Understanding cloud computing

IT’s easy to get lost in all the talk about cloud computing. Everybody seems to have a cloud, connects to the cloud, is cloud-enabled, or at the least, is cloud-ready.

There’s a lot of jargon, but it’s not all fluff and buzz. Behind that jargon are some very real business and technology benefits.

One Peterborough-based company that is able to offer advice on cloud computing, or software-as-a-service (SAAS) is Sentinel IT.

Sentinel has two products under its EasylifeIT brand called Professional Email and Customer Manager, which have been designed for the business professional and small business owner who needs to stay in contact with clients and business associates and share customer sales and service information with colleagues, but who doesn’t want to buy a server. All this can be done “in the cloud”.

Sentinel’s Lindsey Hall said, “Most people who have worked in larger companies expect the ability to share customer information, contacts, calendars and their Inbox with others, as well as being able to access that same information from home or mobile, but previously these features have only been available to those with servers. Now that has all changed. In the current climate, buying and running your own server is an unnecessary headache for an aspiring small company.”
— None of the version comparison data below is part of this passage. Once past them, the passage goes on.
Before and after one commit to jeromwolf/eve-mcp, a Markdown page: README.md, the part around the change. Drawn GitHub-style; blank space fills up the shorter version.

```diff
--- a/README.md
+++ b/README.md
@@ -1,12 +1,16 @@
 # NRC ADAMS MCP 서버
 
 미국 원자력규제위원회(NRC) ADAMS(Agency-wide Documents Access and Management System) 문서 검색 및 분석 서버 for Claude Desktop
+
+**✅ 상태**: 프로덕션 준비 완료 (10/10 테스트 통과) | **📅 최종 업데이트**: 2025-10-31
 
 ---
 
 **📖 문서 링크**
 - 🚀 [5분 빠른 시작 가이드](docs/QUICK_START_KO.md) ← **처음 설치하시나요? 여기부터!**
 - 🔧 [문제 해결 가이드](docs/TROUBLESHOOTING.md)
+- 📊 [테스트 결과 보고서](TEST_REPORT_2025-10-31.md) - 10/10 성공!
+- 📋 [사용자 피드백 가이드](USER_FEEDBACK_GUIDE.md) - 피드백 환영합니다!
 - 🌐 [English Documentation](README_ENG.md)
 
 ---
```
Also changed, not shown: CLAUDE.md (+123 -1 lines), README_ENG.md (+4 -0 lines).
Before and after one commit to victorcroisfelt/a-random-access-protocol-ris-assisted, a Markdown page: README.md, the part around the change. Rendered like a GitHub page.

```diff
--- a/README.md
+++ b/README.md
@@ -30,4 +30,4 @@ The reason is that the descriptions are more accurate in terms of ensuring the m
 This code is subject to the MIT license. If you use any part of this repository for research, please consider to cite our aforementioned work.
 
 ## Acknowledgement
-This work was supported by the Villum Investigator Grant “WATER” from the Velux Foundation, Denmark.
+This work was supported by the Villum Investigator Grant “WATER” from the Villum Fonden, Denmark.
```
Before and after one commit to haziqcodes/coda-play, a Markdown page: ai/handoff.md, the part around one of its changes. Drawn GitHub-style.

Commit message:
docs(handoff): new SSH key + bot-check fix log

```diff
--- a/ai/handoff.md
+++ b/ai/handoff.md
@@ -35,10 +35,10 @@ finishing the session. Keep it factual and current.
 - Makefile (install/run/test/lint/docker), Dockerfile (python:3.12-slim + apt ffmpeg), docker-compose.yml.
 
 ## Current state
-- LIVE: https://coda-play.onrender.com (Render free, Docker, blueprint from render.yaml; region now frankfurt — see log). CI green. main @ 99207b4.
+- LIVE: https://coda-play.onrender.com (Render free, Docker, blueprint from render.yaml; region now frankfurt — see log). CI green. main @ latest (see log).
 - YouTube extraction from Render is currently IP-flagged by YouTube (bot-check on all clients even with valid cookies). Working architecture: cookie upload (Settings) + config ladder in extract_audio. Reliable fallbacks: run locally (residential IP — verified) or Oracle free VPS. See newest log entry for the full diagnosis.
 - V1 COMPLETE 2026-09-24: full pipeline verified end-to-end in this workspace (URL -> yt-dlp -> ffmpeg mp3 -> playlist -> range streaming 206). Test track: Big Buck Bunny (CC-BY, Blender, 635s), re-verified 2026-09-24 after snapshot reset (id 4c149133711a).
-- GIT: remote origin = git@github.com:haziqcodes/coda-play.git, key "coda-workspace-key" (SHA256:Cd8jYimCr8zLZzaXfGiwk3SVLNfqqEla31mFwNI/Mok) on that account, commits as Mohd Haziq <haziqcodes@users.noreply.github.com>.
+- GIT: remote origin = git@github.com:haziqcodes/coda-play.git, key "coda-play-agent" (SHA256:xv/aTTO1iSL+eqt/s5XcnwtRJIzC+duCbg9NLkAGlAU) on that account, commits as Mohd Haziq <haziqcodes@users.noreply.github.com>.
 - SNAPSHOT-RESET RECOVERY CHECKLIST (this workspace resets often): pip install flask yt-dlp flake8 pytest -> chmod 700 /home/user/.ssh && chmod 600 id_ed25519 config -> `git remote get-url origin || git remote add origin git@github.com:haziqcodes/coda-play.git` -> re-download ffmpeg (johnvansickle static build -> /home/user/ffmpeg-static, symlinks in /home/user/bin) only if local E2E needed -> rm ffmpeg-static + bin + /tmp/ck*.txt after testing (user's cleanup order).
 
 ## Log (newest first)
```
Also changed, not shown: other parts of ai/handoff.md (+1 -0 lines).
A new guide to cloud computing, produced in association with Sun Microsystems, will help you sort out what matters from what doesn’t — and will arm you with a framework for determining whether and how cloud computing makes sense for your organization.

In 25 pages, this free guide:
Defines cloud computing and its benefits

  • Explains the different types of clouds (public, private, and hybrid)
  • Describes the architectural service layers (e.g., Software as a Service)
  • Details the underlying virtualization technologies
  • Suggests next steps and actions to get started

Click here to get the guide — and get your head into the cloud.